Apple Downgrade Because Of Weak iPhone Demand, Not Tariffs According To Analyst
Last month Rosenblatt downgraded Apple to a sell rating from down from neutral, and today they elaborated on why they believe Apple (NASDAQ:AAPL) stock is underweight.
We’ve been waiting with bated breath for word on when or if President Trump would follow through on his promise to slap taxes on the entirety of Chinese imports. Apple produces a large majority of its products in China and would be forced to pay a 10 or even 25% tariff to import its phones and other devices should the tariffs get implemented. Needless to say, consumers would be forced to think twice when faced with such a large price increase brought overnight.
A few analysts have voiced their doubt about Apple’s ability to maintain sales numbers (or profit margins) in light of these potential tariffs, and last month Rosenblatt Securities, based out of New York City, NY issued a downgrade on Apple stock citing uncertain demand outlook for the next year.
Apple downgraded due to chronic weak iPhone demand
Today an analyst at Rosenblatt spoke out on the issue and said that it wasn’t the situation with U.S. import tariffs that prompted the downgrade.

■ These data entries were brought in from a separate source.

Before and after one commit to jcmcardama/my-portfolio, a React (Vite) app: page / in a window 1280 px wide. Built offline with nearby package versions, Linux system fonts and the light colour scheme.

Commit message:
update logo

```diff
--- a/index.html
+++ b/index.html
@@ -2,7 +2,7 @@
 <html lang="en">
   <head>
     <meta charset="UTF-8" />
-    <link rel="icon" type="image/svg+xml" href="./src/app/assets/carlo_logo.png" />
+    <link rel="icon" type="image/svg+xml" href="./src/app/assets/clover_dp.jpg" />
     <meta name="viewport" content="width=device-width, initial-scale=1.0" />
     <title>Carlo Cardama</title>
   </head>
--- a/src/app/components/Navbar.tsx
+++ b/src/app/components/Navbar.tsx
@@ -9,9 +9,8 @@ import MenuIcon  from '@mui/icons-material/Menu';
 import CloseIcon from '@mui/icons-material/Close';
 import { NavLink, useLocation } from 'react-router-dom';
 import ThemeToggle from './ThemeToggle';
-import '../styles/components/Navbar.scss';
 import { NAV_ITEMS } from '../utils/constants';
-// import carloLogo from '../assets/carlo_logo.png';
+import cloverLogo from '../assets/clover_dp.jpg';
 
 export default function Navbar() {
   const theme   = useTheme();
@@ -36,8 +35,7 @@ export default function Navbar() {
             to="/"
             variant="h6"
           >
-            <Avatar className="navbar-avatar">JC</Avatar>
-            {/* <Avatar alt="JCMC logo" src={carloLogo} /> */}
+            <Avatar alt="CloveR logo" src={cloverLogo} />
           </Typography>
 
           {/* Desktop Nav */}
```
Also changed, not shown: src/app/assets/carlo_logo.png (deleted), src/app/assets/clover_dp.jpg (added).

According to the firm, “We continue to believe that even without tariffs, Apple’s iPhone sales will continue to be weak.”
Jun Zhang is the senior analyst at Rosenblatt who is leading coverage of Apple, and he believes that continued sluggish iPhone sales coupled with the impending worldwide rollout of 5G will leave Apple forced to “face [a] fundamental deterioration over the next 6 to 12 months”.
Its true Apple hasn’t cemented any plans to roll out a 5G enabled handset and the iPhone 11 lineup, due later this year isn’t going to be able to access 5G networks and will be forced to use 4G LTE networks for the time being.
However, Apple surely understands that it needs to push innovation again to enjoy the lofty growth rates of years past. The Japanese Business Daily reported today that Apple is “aggressively testing” BOE Technology Group’s (China) flexible OLED screens, which would mean the company is either wanting to partially move away from Samsung for its traditional OLED screens or it is indeed ramping up to enter the flexible screen game.
It would be par for the course for Apple to sit by and watch others attempt to be on the bleeding edge (see: Galaxy Fold debacle) while it perfects the application of the technology to a high level of polish.
For the time being Apple is under fire for a stagnant stable of products, which is why Rosenblatt issued a price target of $150, around 30% down from today’s closing price of $212 per share.